campaign to remain in the European
Union hasn't been vigorous enough
nor has it presented its message in
simple terms.’
In 2015 Cllr Boyle was ordered to
remove 15 anti-burglary posters he
had erected in the Ormeau Road
area or be charged £50 each for
their removal.

Easter 1916 Centenary

A series of republican posters commemorating the
centenary of the Easter Rising featured the signatories of
the Declaration of the Republic and other leading
republican figures of 1916

Easter 1916 Remembered

A Workers Party election poster
situated close to an Easter Rising
centenary poster commemorating
Irish Labour leader James Connolly

Easter 1916 Remembered

One of the series of posters
featured the less well known
figures of sisters Elizabeth and
Eleanor (Nell) Corr.
Their brothers George and Charles
Corr both fought in the British
Army in France in 1916.

The Somme Remembered 2016

Poster style placards were erected
close to the original home address
of many of those killed in the Battle
of the Somme.
As well as individual information
each poster features a poppy
image, photographs of some of
those killed at the Somme and a
copy of part of the painting of the
Battle of the Somme by JP Beadle.
At the bottom of each poster is a
modified version of the quotation
from John 15:13, ‘Greater love hath
no man than this, that a man lay
down his life for king and country.’
[his friends]

Controversies: Defacement

In 2010 Peter Robinson lost the East
Belfast Westminster seat he had held
since 1979. A factor in the result was
public unease at aspects of a property
deal in which Robinson bought land from
a developer for £5.
‘The deal allowed Mr Robinson and his
wife Iris to sell part of their back garden
for almost £460,000. But he never
included the strip, located 50 metres
from the back garden of their Gransha
Road home, on the Westminster register.
The land was the gateway to a proposed
housing scheme which included their
garden.’ (Belfast Telegraph 3 March 2010)
Political opponents of Robinson exploited
the issue by attaching a £5 sticker to
Robinson’s election poster.

Controversy: Loose Talk

A dissident republican poster
appeared on the Falls Road in
April 2016.
The 2016 poster was a virtual reprint of a 1981 poster produced
by the mainstream republican
movement at the time of the
Hunger strike.

‘People Should Not Inform’


Dissident republican posters displayed
in Donegall Place, Belfast city centre,
in May 2016 linking the Police Service
of Northern Ireland to MI5 and warning
not to give information to the police.
Response from Assistant Chief
Constable Will Kerr was:
‘They [dissident republicans] know
that the reason people within their
own communities won’t give
information to the police is because
they are scared.

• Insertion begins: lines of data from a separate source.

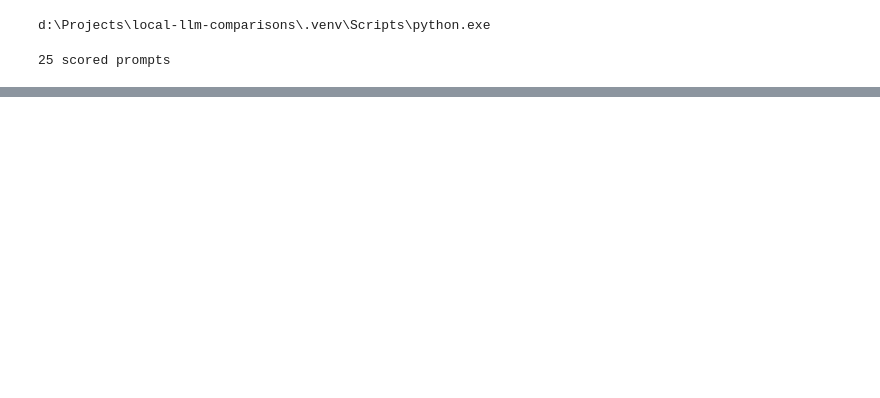
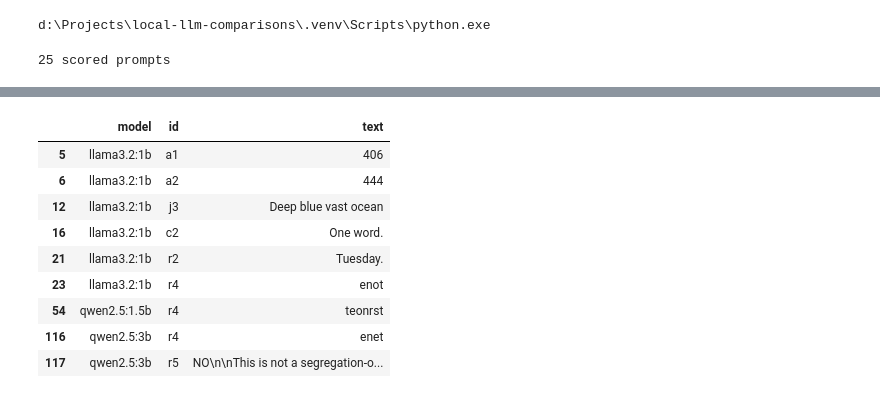
Before and after one commit to drohanashM/local-llm-performance-comparison, a Jupyter notebook: 01_benchmark.ipynb, the cells around one changed output, grey strips where cells are left out. Saved outputs shown, nothing was run; the diff lists cells and outputs as text; code cells hidden in the pictures; blank space fills up the shorter version.

```diff
--- a/01_benchmark.ipynb
+++ b/01_benchmark.ipynb
@@ -258,0 +279,14 @@ Accuracy by category (%):
+# %%
+bad = scored[scored.correct == 0][["model", "id", "text"]]
+display(bad)
+# %% [output]
+|  | model | id | text |
+| 5 | llama3.2:1b | a1 | 406 |
+| 6 | llama3.2:1b | a2 | 444 |
+| 12 | llama3.2:1b | j3 | Deep blue vast ocean |
+| 16 | llama3.2:1b | c2 | One word. |
+| 21 | llama3.2:1b | r2 | Tuesday. |
+| 23 | llama3.2:1b | r4 | enot |
+| 54 | qwen2.5:1.5b | r4 | teonrst |
+| 116 | qwen2.5:3b | r4 | enet |
+| 117 | qwen2.5:3b | r5 | NO\n\nThis is not a segregation-o... |
```
Also changed, not shown: parts of 7 cells of this notebook, 2 other files.
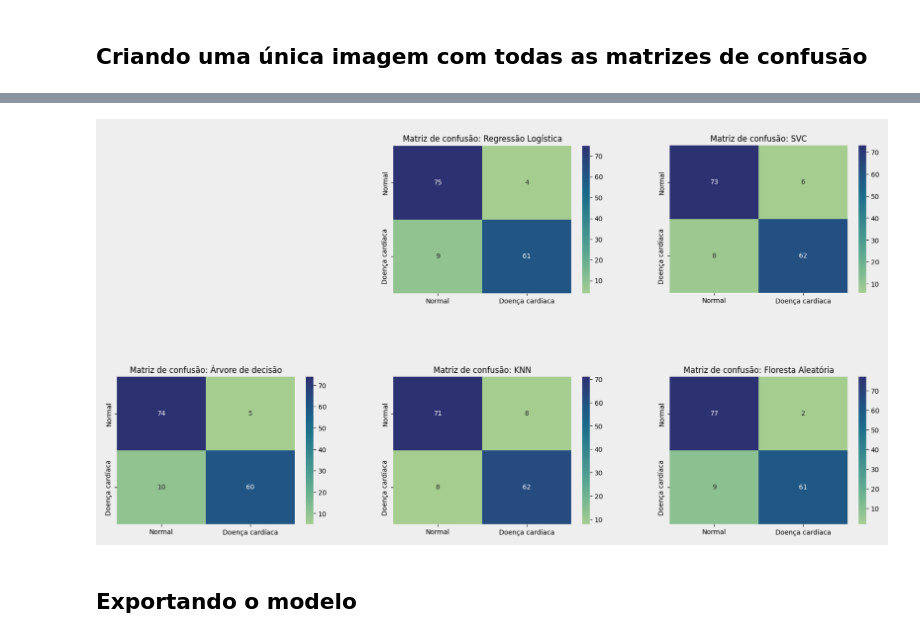
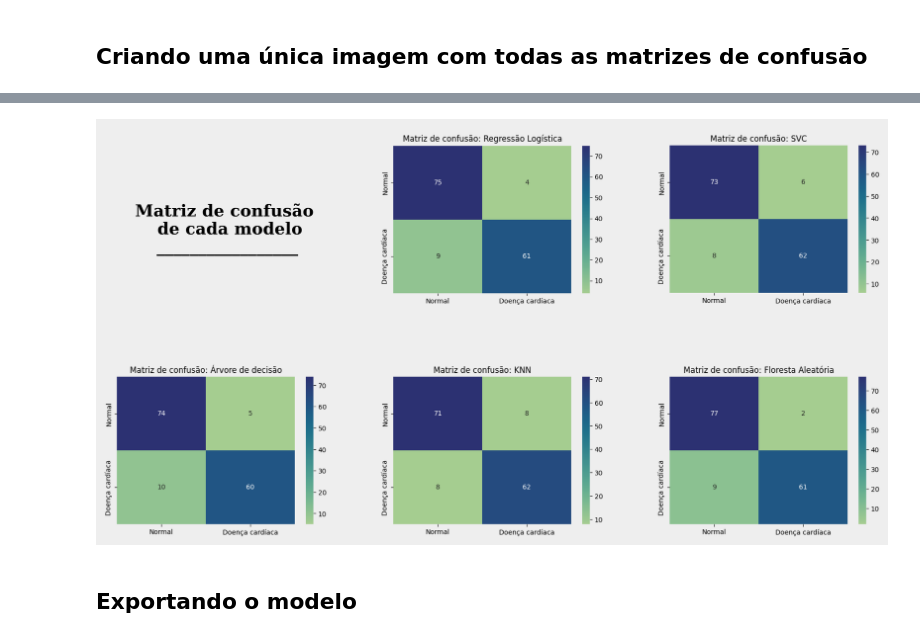
Before and after one commit to rafa-rm/TFG-Rafael, a Jupyter notebook: Analise_Exploratoria_TFG_rafael(1).ipynb, the cells around one changed output, grey strips where cells are left out. Drawn from its saved outputs; the diff is of its cells as text; code cells hidden in the pictures.

Commit message:
ajustes nas imagens

```diff
--- a/Analise_Exploratoria_TFG_rafael(1).ipynb
+++ b/Analise_Exploratoria_TFG_rafael(1).ipynb
@@ -811,45 +808,45 @@ A precisão, considerando as pessoas sem a doença e com doença cardíaca, resp
 from PIL import Image
 
 image_datas = []
 image_datas.append(Image.open("img/reg_log.png"))
 image_datas.append(Image.open("img/svc.png"))
 image_datas.append(Image.open("img/dt.png"))
 image_datas.append(Image.open("img/knn.png"))
 image_datas.append(Image.open("img/rand_forest.png"))
 
 
 fig = plt.figure(figsize=(22,12))
 grid_location = fig.add_gridspec(2,3)
 background_color = "#eeeeee"
 fig.patch.set_facecolor(background_color)
 
 ax = []
 
 for i in range(2):
     for j in range(3):
         ax.append(fig.add_subplot(grid_location[i,j]))
 
-ax[0].set_facecolor(background_color)
-ax[0].spines["bottom"].set_visible(False)
-ax[0].spines["left"].set_visible(False)
-ax[0].spines["top"].set_visible(False)
-ax[0].spines["right"].set_visible(False)
-ax[0].set_xticklabels([])
-ax[0].set_yticklabels([])
-ax[0].tick_params(left=False, bottom=False)
-
-for i in range(1,6):
+for i in range(6):
     ax[i].tick_params(left=False, bottom=False)
     ax[i].set_facecolor(background_color)
     ax[i].set_xticklabels([])
     ax[i].set_yticklabels([])
     ax[i].spines["bottom"].set_visible(False)
     ax[i].spines["left"].set_visible(False)
     ax[i].spines["top"].set_visible(False)
     ax[i].spines["right"].set_visible(False)
-    ax[i].imshow(image_datas[i-1])
+    if i == 0:
+        ax[i].text(0.55,0.45,
+         'Matriz de confusão \n de cada modelo\n_________________',
+         horizontalalignment='center',
+         verticalalignment='center',
+         fontsize=26, fontweight='bold',
+         fontfamily='serif',
+         color="#000000")
+    else:
+        ax[i].imshow(image_datas[i-1])
 # %% [output]
-[figure, old version]
+[figure, new version]
 # %% [markdown]
 ## Exportando o modelo
 # %%
```
Also changed, not shown: parts of 5 cells of this notebook, 1 other file.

They work very hard
to threaten people in their
communities, they put up posters with
a clear unambiguous inference of
violence if people do go and tell the
police information.’
Belfast Live 2 June 2016

Controversial UDA Recruitment Poster

July 2016 this UDA recruitment poster
appeared on a road sign between
Newtownstewart and Sion Mills in Co.
Tyrone. The poster was widely
condemned as an attempt to stir up
trouble.
The recent poster reflects a similar
tone to those produced in the 1970s.

Belfast Telegraph July
2016

By 30 July 2016 ….

At the end of the month the Irish
News reported that the UDA poster
had been covered over by dissident
republican ones.
Derry and Strabane Sinn Féin
councillor Brian McMahon said the
posters,
‘don't really serve any purpose rather
than marking out territory. People will
chose whether to contact the PSNI or
not, that will be their choice.’
Irish News 30 July 2016
Irish News 30 July 2016

(IRPWA – Irish Republican Prisoners
Welfare Association)

Why Posters?

Why are posters still used?

A familiar format, quickly and
easily recognisable
Used for political advertising
and noting commemorations
Marking territory
Part of an ‘event’ – a ritual?
People expect to see publicly
displayed visual
representations



Help re-inforce group identity
by depicting something
considered to be important

An Ongoing Collection

The Linen Hall Library continues
to collect political posters,
artefacts and emphemera.